WHAT THE EXERCISE ASKS: Copy each line below containing "index".

AVAILABLE DATA Block Start

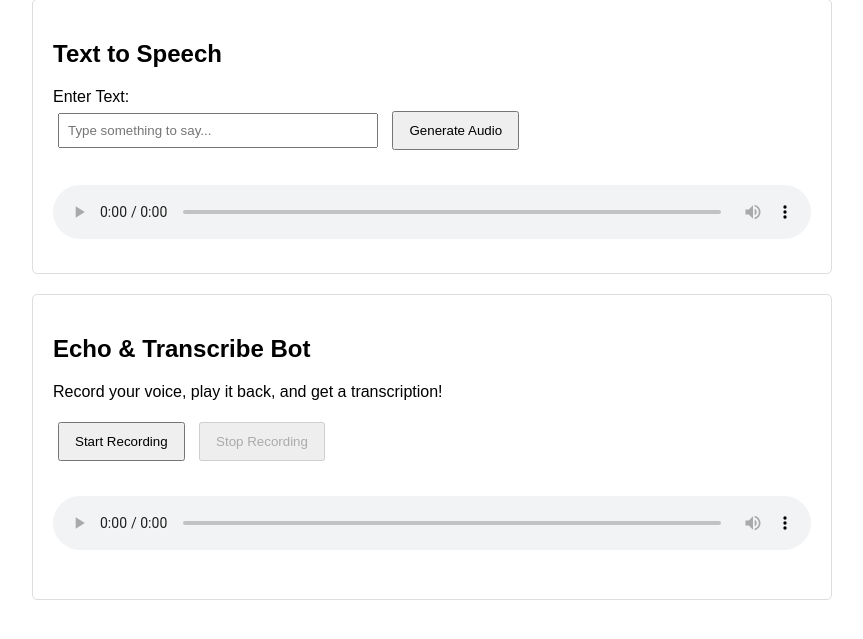
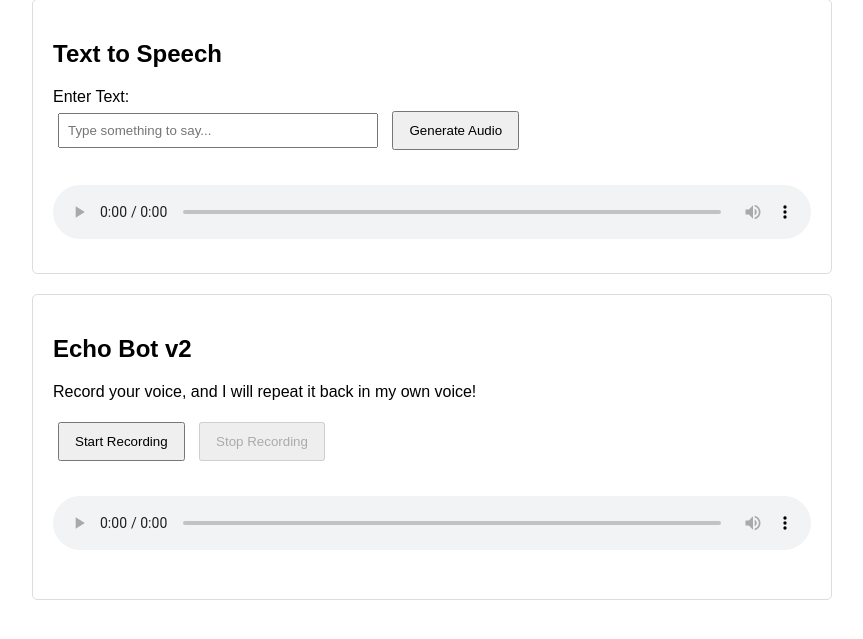
Before and after one commit to harsha-bharadwaj100/30-AI-Agent, a FastAPI app: page / in a window 1280 px wide. Shown: the part 101-740 px from the top of the page, without its empty margins (208-1071 px from the left). Run offline with FastAPI, Linux system fonts and the light colour scheme.

Commit message:
feat: integrate Murf SDK for audio processing and enhance Echo Bot functionality

```diff
--- a/app.py
+++ b/app.py
@@ -1,7 +1,8 @@
 import os
 import shutil
 import requests
-import assemblyai as aai  # Import AssemblyAI
+import assemblyai as aai
+from murf.client import Murf  # Import the Murf SDK client
 from fastapi import FastAPI, HTTPException, Request, UploadFile, File
 from fastapi.responses import HTMLResponse
 from fastapi.templating import Jinja2Templates
@@ -30,17 +31,15 @@ app.add_middleware(
 templates = Jinja2Templates(directory="templates")
 app.mount("/static", StaticFiles(directory="static"), name="static")
 
-# --- Create Uploads Directory (for Day 5 functionality) ---
-UPLOADS_DIR = "uploads"
-if not os.path.exists(UPLOADS_DIR):
-    os.makedirs(UPLOADS_DIR)
-
-# --- API Key Configuration ---
+# --- API Key and SDK Configuration ---
 MURF_API_KEY = os.getenv("MURF_API_KEY")
 ASSEMBLYAI_API_KEY = os.getenv("ASSEMBLYAI_API_KEY")
 
 # Configure AssemblyAI
 aai.settings.api_key = ASSEMBLYAI_API_KEY
+
+# Initialize Murf SDK client
+murf = Murf(api_key=MURF_API_KEY)
 
 
 # Pydantic model for TTS request
@@ -56,75 +55,53 @@ async def read_root(request: Request):
     return templates.TemplateResponse("index.html", {"request": request})
 
 
-# --- TTS API Endpoint (Day 3) ---
+# --- Text-to-Speech Endpoint (Day 3) ---
 @app.post("/generate-audio/")
 async def generate_audio(request: TTSRequest):
-    # (Code from previous day, no changes needed)
     if not MURF_API_KEY:
         raise HTTPException(status_code=500, detail="Murf API key not found.")
-    headers = {"Content-Type": "application/json", "api-key": MURF_API_KEY}
-    payload = {"text": request.text, "voiceId": request.voice_id, "format": "MP3"}
     try:
-        response = requests.post(MURF_API_URL, headers=headers, json=payload)
-        response.raise_for_status()
-        data = response.json()
-        audio_url = data.get("audioFile")
-        if not audio_url:
-            raise HTTPException(
-                status_code=500, detail="Audio URL not found in Murf API response."
-            )
-        return {"audio_url": audio_url}
-    except requests.exceptions.RequestException as e:
-        raise HTTPException(status_code=502, detail=f"Error calling Murf API: {e}")
+        api_response = murf.text_to_speech.generate(
+            text=request.text, voice_id=request.voice_id
+        )
+        # The response is a dictionary, access the URL with .get()
+        return {"audio_url": api_response.get("audioUrl")}
+    except Exception as e:
+        raise HTTPException(status_code=500, detail=f"Error calling Murf API: {e}")
 
 
-# --- Audio Upload Endpoint (Day 5) ---
-@app.post("/upload-audio/")
-async def upload_audio(audio: UploadFile = File(...)):
-    # (Code from previous day, no changes needed)
-    file_path = os.path.join(UPLOADS_DIR, audio.filename)
-    try:
-        with open(file_path, "wb") as buffer:
-            shutil.copyfileobj(audio.file, buffer)
-        file_size = os.path.getsize(file_path)
-        return {
-            "filename": audio.filename,
-            "content_type": audio.content_type,
-            "size_in_bytes": file_size,
-        }
-    except Exception as e:
-        raise HTTPException(
-            status_code=500, detail=f"There was an error uploading the file: {e}"
-        )
-    finally:
-        audio.file.close()
-
-
-# --- NEW: Transcription Endpoint (Day 6) ---
-@app.post("/transcribe/file")
-async def transcribe_file(audio: UploadFile = File(...)):
+# --- Echo Bot v2 Endpoint (Day 7) ---
+@app.post("/tts/echo")
+async def tts_echo(audio: UploadFile = File(...)):
     """
-    Accepts an audio file and returns the transcription.
+    Receives audio, transcribes it, generates speech from the transcript,
+    and returns the new audio URL.
     """
-    if not ASSEMBLYAI_API_KEY:
-        raise HTTPException(status_code=500, detail="AssemblyAI API key not found.")
+    if not ASSEMBLYAI_API_KEY or not MURF_API_KEY:
+        raise HTTPException(status_code=500, detail="API key(s) not configured.")
 
     try:
-        # The SDK directly handles the uploaded file object
+        # 1. Transcribe the incoming audio
         transcriber = aai.Transcriber()
         transcript = transcriber.transcribe(audio.file)
 
         if transcript.status == aai.TranscriptStatus.error:
-            raise HTTPException(status_code=500, detail=transcript.error)
+            raise HTTPException(
+                status_code=500, detail=f"Transcription failed: {transcript.error}"
+            )
 
         if not transcript.text:
-            raise HTTPException(
-                status_code=400, detail="Empty or invalid audio received."
-            )
+            raise HTTPException(status_code=400, detail="Could not understand audio.")
 
-        return {"transcription": transcript.text}
+        # 2. Generate new audio from the transcript using Murf
+        api_response = murf.text_to_speech.generate(
+            text=transcript.text, voice_id="en-US-terrell"
+        )
+        print(api_response)
+        return {"audio_url": api_response.audio_file}
 
     except Exception as e:
         raise HTTPException(status_code=500, detail=str(e))
     finally:
-        audio.file.close()
+        if audio and not audio.file.closed:
+            audio.file.close()
--- a/static/script.js
+++ b/static/script.js
@@ -1,10 +1,10 @@
 document.addEventListener("DOMContentLoaded", () => {
   // === TEXT TO SPEECH FUNCTIONALITY ===
-  // (Code from previous day, no changes needed)
   const ttsForm = document.getElementById("tts-form");
   const textInput = document.getElementById("text-input");
   const audioPlayback = document.getElementById("audio-playback");
   const submitButton = document.getElementById("submit-button");
+
   ttsForm.addEventListener("submit", async (event) => {
     event.preventDefault();
     const text = textInput.value;
@@ -21,8 +21,7 @@ document.addEventListener("DOMContentLoaded", () => {
         body: JSON.stringify({ text: text }),
       });
       if (!response.ok) {
-        const errorData = await response.json();
-        throw new Error(errorData.detail || "Failed to generate audio.");
+        throw new Error("Failed to generate audio.");
       }
       const data = await response.json();
       audioPlayback.src = data.audio_url;
@@ -36,44 +35,43 @@ document.addEventListener("DOMContentLoaded", () => {
     }
   });
 
-  // === ECHO & TRANSCRIBE BOT FUNCTIONALITY ===
+  // === ECHO BOT V2 FUNCTIONALITY ===
   const startRecordingBtn = document.getElementById("start-recording");
   const stopRecordingBtn = document.getElementById("stop-recording");
   const recordingStatus = document.getElementById("recording-status");
   const echoPlayback = document.getElementById("echo-playback");
-  const transcriptionStatus = document.getElementById("transcription-status");
-  const transcriptionResult = document.getElementById("transcription-result");
+  const echoStatus = document.getElementById("echo-status");
 
   let mediaRecorder;
   let recordedChunks = [];
 
-  // --- UPDATED: Function to transcribe audio ---
-  async function transcribeAudio(audioBlob) {
-    transcriptionStatus.textContent = "Transcribing...";
-    transcriptionResult.style.display = "none";
-
+  // --- NEW: Function to handle the full Echo Bot v2 flow ---
+  async function getEcho(audioBlob) {
+    echoStatus.textContent = "Transcribing your voice...";
     const formData = new FormData();
     formData.append("audio", audioBlob, `recording-${Date.now()}.webm`);
 
     try {
-      const response = await fetch("/transcribe/file", {
-        // Use the new endpoint
+      const response = await fetch("/tts/echo", {
+        // Call the new endpoint
         method: "POST",
         body: formData,
       });
 
       if (!response.ok) {
         const errorData = await response.json();
-        throw new Error(errorData.detail || "Transcription failed.");
+        throw new Error(errorData.detail || "Failed to process audio.");
       }
 
+      echoStatus.textContent = "Generating my response...";
       const result = await response.json();
-      transcriptionStatus.textContent = "Transcription successful!";
-      transcriptionResult.textContent = `"${result.transcription}"`;
-      transcriptionResult.style.display = "block";
+
+      echoPlayback.src = result.audio_url;
+      echoPlayback.play();
+      echoStatus.textContent = "Done!";
     } catch (error) {
-      console.error("Transcription Error:", error);
-      transcriptionStatus.textContent = `Transcription failed: ${error.message}`;
+      console.error("Echo Error:", error);
+      echoStatus.textContent = `Error: ${error.message}`;
     }
   }
 
@@ -82,8 +80,8 @@ document.addEventListener("DOMContentLoaded", () => {
       const stream = await navigator.mediaDevices.getUserMedia({ audio: true });
       mediaRecorder = new MediaRecorder(stream);
       recordedChunks = [];
-      transcriptionStatus.textContent = ""; // Clear previous status
-      transcriptionResult.style.display = "none";
+      echoStatus.textContent = ""; // Clear previous status
+      echoPlayback.src = ""; // Clear previous audio
 
       mediaRecorder.ondataavailable = (event) => {
         if (event.data.size > 0) {
@@ -93,11 +91,11 @@ document.addEventListener("DOMContentLoaded", () => {
 
       mediaRecorder.onstop = () => {
         const blob = new Blob(recordedChunks, { type: "audio/webm" });
-        const audioUrl = URL.createObjectURL(blob);
-        echoPlayback.src = audioUrl;
+        // Don't play the user's audio back, instead, send it for processing
+        // const audioUrl = URL.createObjectURL(blob);
+        // echoPlayback.src = audioUrl;
 
-        // --- Call the new transcribe function ---
-        transcribeAudio(blob);
+        getEcho(blob); // Call the new handler function
 
         stream.getTracks().forEach((track) => track.stop());
         recordingStatus.classList.remove("active");
--- a/templates/index.html
+++ b/templates/index.html
@@ -50,16 +50,10 @@
             display: block;
         }
 
-        #transcription-status,
-        #transcription-result {
+        #echo-status {
             margin-top: 15px;
-        }
-
-        #transcription-result {
-            background-color: #f0f4f8;
-            border-left: 4px solid #4a90e2;
-            padding: 10px;
             font-style: italic;
+            color: #333;
         }
     </style>
 </head>
@@ -80,10 +74,10 @@
         </div>
     </section>
 
-    <!-- Echo Bot & Transcription Section -->
+    <!-- Echo Bot v2 Section -->
     <section>
-        <h1>Echo & Transcribe Bot</h1>
-        <p>Record your voice, play it back, and get a transcription!</p>
+        <h1>Echo Bot v2</h1>
+        <p>Record your voice, and I will repeat it back in my own voice!</p>
 
         <div>
             <button id="start-recording" type="button">Start Recording</button>
@@ -98,9 +92,8 @@
             <audio id="echo-playback" controls></audio>
         </div>
 
-        <!-- NEW: Transcription Status and Result -->
-        <div id="transcription-status"></div>
-        <div id="transcription-result" style="display:none;"></div>
+        <!-- NEW: Status for the echo process -->
+        <div id="echo-status"></div>
     </section>
 
     <script src="{{ url_for('static', path='script.js') }}"></script>
```
Also changed, not shown: 2 other files.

AVAILABLE DATA Block End

ANSWER SECTION:
     return templates.TemplateResponse("index.html", {"request": request})
--- a/templates/index.html
+++ b/templates/index.html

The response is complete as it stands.